**ASSIGNMENT:** From the entries below, work out the number of lines that hold the word "ideas", and give that number alone.

**SUPPLIED ENTRIES:**

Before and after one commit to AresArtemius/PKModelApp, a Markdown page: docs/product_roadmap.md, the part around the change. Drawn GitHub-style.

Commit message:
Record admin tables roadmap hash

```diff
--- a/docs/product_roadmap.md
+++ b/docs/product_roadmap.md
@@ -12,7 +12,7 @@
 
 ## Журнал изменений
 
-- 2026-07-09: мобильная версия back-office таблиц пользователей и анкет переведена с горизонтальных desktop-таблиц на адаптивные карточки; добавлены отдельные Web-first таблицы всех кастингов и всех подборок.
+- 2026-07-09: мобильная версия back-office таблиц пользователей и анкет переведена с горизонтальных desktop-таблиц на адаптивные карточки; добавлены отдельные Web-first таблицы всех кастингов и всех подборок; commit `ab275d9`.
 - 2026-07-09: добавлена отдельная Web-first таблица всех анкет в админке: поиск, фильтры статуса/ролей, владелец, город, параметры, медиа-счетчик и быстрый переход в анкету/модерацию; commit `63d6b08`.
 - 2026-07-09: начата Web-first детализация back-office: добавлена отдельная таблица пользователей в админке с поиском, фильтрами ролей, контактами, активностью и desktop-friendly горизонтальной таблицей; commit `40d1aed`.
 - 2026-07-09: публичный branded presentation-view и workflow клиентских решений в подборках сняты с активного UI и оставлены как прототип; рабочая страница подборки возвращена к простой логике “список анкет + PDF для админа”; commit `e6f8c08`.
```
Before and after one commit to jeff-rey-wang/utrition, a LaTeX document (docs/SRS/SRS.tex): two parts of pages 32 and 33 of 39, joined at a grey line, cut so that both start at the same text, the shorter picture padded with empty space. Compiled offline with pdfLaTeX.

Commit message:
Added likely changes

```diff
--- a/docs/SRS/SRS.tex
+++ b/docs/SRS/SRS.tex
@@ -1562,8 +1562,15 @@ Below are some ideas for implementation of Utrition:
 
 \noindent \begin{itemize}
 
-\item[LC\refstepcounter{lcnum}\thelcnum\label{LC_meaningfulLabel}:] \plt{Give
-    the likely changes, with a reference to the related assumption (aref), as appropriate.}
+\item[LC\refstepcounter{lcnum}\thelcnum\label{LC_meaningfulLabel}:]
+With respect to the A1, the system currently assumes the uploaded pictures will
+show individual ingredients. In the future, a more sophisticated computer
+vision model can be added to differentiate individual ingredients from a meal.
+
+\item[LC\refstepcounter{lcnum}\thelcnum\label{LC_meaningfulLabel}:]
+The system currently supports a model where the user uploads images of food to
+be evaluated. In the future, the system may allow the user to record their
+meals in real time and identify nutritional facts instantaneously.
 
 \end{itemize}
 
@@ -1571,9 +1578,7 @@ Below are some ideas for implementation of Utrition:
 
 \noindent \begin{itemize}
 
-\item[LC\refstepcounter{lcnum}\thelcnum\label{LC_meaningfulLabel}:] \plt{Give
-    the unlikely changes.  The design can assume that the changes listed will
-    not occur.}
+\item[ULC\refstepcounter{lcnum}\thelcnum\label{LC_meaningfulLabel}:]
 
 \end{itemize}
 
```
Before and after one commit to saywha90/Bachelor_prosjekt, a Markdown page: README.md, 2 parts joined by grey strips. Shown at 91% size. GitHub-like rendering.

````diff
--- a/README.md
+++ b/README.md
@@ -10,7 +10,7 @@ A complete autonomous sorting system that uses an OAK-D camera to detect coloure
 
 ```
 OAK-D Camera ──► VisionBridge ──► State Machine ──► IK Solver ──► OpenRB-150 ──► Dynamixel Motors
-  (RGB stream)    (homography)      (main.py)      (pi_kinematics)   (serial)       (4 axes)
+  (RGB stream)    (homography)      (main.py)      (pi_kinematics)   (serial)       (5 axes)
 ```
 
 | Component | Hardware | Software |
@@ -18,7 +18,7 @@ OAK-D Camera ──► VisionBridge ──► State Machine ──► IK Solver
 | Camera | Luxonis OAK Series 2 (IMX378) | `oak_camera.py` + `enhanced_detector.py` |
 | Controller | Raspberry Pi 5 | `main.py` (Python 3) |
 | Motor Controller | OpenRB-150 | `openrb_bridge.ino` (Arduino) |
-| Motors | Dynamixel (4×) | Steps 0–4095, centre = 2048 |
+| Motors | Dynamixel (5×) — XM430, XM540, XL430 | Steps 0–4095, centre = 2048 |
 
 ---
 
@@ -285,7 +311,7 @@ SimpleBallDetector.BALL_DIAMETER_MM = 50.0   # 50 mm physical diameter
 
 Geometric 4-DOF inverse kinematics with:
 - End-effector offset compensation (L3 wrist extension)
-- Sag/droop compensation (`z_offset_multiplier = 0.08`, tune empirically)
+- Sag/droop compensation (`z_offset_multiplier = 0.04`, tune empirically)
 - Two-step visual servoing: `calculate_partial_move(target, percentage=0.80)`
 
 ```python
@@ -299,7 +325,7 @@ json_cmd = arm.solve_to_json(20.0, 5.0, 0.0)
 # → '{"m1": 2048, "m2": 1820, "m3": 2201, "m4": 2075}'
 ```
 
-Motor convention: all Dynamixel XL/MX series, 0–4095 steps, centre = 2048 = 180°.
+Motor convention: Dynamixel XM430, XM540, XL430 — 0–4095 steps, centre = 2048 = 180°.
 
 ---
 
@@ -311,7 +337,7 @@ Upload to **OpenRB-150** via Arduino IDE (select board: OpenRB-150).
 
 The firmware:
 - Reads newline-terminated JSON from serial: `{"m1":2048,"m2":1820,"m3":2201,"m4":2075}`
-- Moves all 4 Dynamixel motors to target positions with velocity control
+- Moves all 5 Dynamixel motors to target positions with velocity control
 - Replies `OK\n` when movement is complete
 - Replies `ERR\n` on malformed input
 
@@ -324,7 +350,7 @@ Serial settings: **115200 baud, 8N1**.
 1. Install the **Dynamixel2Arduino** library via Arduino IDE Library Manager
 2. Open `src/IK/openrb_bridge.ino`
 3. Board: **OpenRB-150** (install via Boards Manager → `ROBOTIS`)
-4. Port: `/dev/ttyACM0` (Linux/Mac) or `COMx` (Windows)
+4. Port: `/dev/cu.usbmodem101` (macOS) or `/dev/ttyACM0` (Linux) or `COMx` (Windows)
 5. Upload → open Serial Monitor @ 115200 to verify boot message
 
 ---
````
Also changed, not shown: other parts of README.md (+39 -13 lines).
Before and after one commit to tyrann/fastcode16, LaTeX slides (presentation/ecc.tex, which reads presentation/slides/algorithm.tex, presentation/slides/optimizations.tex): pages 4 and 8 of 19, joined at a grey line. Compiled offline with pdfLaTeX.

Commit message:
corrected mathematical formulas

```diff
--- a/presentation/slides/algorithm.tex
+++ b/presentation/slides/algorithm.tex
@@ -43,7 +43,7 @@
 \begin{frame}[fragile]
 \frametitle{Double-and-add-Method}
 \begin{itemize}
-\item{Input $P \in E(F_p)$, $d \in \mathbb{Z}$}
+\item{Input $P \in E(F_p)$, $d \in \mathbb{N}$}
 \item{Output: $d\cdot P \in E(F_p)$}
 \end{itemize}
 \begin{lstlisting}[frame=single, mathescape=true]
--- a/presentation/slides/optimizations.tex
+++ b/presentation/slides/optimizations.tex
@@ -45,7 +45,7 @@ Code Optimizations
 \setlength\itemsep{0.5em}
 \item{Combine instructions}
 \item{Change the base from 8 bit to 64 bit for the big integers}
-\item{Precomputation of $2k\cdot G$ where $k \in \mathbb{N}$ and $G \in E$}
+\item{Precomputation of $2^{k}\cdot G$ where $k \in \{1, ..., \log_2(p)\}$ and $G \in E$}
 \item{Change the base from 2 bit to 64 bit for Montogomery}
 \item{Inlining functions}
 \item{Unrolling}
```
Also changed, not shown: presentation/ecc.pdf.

**SOLUTION TO THIS EXERCISE:** 2